It’s a hole that both Casey Thompson and Hudson Card are fighting to try to fill.
“It is a little bit of a luxury for me to have two quality quarterbacks like this,” Steve Sarkisian said on Thursday at Big 12 Media Days.
But as far as who has shown to have more quality and earned a leg up on the other? Well, Sarkisian isn’t quite ready to answer that.
“I just didn’t feel like 15 [spring] practices was enough to name a guy a starter in a brand new system, a brand new scheme with brand new coaches,” Sarkisian said.
In terms of what the two bring to the table, Card, a sophomore and Lake Travis product, has the reputation of having a “golden” arm. Meanwhile, Thompson has been on campus for three years already, and he dazzled in the second half of the Alamo Bowl against Colorado in relief of Ehlinger.

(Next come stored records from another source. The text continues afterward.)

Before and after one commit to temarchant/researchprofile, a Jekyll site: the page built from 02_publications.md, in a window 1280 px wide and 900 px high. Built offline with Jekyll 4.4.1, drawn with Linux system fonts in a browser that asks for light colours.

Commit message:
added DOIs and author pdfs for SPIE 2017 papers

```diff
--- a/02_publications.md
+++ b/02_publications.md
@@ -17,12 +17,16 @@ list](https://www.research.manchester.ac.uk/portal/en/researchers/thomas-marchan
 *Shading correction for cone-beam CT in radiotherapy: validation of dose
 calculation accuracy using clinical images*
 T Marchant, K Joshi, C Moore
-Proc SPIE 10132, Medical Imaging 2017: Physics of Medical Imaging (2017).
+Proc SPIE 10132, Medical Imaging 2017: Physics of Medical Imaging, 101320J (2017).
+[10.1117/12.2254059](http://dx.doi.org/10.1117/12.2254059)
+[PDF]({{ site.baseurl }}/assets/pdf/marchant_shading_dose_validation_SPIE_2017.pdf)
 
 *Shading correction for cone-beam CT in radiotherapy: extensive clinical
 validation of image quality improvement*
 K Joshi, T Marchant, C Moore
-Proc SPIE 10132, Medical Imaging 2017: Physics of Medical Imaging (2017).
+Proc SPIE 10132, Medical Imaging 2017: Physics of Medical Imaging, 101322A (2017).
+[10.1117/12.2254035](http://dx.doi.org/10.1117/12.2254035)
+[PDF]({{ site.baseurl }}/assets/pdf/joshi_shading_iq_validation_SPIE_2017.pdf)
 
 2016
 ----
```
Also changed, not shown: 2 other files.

“Casey Thompson is a guy who’s been in the program a little bit longer,” Sarkisian said. “Everybody remembers what he did in the Alamo Bowl with four touchdown passes in the second half – very athletic guy. [He’s] very driven, very focused, high football IQ, great leader.
“Hudson Car – tremendous passing ability, great instincts of passing the football,” Sarkisian said. “So we’re in a good position.”
But what they can do on the field is only part of the equation. Sarkisian called quarterback the most important position in football, and a large part of that is because of the leadership the signal caller has to provide.
And just as their athletic skillsets are different, so, too, are their leadership styles.
“Hudson will just put his head down and work hard, lead by example,” sophomore running back Bijan Robinson said. “He doesn’t have to say much for you to know that he’s a leader. he’ll say what he has to say when he has to say. We all can see what he’s trying to do. We all understand the type of leader that he is.
“You have Casey, more of an energetic type of guy,” Robinson continued. “If you’re doing something wrong, he’ll let you know. That’s been a big help for the team.”
All of it goes into Sarkisian’s final decision, which he knows he’ll have to make before the season opener against Louisiana-Lafayette on Sept. 4.
“At some point in training camp, I’m gonna have to trust my gut and I gotta name a starter,” Sarkisian said. “When we do, it’s not gonna be because the other guy gave the job up. They’re gonna make it tough on me. That’s what I told them, ‘You guys need to make this decision as hard as you can on me.’ Because I name one guy the starter, doesn’t mean we don’t need the other one because the other guy’s a play away. In this day and age of college football, to think you’re gonna go 13, 14 games all the way throughout a season with one quarterback probably isn’t realistic. We need to develop both of them. Both of them have huge upside. I think we’re in good hands at that position.”